◆ Work instructions:
Please report every line of the listing below that has the word "formatted" in it.

◆ Exercise data:
Segment Open
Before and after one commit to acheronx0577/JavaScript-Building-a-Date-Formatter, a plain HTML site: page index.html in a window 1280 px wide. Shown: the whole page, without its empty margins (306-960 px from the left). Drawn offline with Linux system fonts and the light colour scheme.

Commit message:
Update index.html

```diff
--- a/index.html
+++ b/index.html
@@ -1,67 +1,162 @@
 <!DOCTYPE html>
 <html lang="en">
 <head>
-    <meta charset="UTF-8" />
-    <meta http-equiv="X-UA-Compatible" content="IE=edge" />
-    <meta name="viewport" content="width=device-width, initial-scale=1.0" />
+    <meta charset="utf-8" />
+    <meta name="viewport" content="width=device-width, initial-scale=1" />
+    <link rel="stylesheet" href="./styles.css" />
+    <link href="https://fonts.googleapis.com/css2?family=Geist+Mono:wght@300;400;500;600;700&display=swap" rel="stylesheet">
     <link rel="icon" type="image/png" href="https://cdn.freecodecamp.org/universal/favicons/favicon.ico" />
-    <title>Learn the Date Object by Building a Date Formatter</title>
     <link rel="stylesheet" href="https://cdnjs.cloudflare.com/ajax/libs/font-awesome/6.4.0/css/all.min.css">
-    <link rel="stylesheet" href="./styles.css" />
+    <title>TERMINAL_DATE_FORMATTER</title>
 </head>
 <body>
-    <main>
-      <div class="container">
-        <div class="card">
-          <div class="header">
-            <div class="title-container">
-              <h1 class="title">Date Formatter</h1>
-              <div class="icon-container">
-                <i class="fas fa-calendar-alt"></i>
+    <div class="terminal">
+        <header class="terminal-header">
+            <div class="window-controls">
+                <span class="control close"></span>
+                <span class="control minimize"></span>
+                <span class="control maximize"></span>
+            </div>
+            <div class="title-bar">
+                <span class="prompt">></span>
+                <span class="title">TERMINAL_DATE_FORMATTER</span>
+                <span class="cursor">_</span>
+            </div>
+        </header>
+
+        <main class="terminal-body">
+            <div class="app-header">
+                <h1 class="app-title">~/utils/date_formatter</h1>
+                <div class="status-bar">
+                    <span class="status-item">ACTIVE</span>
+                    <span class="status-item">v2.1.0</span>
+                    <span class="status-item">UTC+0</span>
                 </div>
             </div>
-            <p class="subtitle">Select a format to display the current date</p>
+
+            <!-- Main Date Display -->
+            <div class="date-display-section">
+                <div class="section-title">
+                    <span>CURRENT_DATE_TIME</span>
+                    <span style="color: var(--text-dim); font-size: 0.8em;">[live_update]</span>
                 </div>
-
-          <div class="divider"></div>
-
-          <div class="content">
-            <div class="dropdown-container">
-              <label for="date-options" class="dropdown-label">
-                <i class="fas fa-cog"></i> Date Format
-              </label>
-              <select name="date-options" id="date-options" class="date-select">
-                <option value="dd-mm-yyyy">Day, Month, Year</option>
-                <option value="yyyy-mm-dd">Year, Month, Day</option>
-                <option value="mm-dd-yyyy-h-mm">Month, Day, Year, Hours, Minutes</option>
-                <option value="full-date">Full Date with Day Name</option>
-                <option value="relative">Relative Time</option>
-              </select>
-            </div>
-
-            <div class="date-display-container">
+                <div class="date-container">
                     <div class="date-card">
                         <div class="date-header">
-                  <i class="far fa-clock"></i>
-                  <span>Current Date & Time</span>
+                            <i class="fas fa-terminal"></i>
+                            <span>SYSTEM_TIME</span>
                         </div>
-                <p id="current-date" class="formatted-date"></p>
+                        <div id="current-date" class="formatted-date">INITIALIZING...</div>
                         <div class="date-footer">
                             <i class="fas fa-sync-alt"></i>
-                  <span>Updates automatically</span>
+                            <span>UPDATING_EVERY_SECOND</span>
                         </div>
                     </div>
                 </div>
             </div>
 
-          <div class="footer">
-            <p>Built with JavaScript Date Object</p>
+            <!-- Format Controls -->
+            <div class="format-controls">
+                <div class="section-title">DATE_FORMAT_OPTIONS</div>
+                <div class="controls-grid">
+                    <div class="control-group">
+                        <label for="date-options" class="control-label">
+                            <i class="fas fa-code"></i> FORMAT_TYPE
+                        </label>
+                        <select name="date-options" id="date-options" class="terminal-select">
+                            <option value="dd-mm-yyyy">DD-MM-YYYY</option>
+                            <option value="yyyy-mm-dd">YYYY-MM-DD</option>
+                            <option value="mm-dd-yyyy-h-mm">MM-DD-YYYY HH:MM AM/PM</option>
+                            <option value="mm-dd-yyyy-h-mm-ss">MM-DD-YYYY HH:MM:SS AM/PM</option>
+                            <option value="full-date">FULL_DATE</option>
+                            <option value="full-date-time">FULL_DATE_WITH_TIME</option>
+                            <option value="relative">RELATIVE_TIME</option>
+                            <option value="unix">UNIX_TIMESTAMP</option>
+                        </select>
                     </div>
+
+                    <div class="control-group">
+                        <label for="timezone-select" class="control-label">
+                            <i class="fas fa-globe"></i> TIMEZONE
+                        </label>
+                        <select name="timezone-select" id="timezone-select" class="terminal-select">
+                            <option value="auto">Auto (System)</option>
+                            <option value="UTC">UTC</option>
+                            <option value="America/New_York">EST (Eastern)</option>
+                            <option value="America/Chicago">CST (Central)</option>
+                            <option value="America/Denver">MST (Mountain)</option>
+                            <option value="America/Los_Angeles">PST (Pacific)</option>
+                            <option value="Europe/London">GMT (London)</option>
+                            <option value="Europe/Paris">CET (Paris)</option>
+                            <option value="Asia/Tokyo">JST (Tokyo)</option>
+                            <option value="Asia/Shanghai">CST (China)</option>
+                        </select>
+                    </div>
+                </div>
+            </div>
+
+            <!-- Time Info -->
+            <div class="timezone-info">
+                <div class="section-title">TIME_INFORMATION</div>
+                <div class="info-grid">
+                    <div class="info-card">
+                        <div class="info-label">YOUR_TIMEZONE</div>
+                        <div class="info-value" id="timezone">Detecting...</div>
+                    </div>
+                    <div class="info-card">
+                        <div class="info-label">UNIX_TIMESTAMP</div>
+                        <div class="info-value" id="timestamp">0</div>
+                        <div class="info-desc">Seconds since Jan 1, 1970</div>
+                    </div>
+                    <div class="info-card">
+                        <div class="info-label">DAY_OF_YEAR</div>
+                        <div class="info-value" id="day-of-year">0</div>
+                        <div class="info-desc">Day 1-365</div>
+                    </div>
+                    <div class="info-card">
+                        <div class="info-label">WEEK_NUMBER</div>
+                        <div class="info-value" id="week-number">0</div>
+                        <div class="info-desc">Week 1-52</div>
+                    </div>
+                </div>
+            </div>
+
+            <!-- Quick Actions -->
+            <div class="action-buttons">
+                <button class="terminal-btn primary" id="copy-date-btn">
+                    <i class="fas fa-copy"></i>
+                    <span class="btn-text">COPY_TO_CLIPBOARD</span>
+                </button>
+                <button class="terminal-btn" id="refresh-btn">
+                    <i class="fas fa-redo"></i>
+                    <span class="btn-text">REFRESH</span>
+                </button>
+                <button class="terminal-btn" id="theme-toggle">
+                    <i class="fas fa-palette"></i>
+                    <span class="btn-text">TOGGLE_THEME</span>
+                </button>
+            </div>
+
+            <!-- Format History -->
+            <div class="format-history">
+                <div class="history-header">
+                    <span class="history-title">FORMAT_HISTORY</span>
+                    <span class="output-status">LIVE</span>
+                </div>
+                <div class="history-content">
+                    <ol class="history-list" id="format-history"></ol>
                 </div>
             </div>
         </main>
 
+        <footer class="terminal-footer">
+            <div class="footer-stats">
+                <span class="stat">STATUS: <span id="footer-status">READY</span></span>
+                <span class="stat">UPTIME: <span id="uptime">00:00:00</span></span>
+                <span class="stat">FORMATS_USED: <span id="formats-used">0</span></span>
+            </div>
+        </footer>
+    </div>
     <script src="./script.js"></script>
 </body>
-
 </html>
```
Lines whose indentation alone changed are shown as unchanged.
Segment Closed
◆ Solved exercise:
-                <p id="current-date" class="formatted-date"></p>
+                        <div id="current-date" class="formatted-date">INITIALIZING...</div>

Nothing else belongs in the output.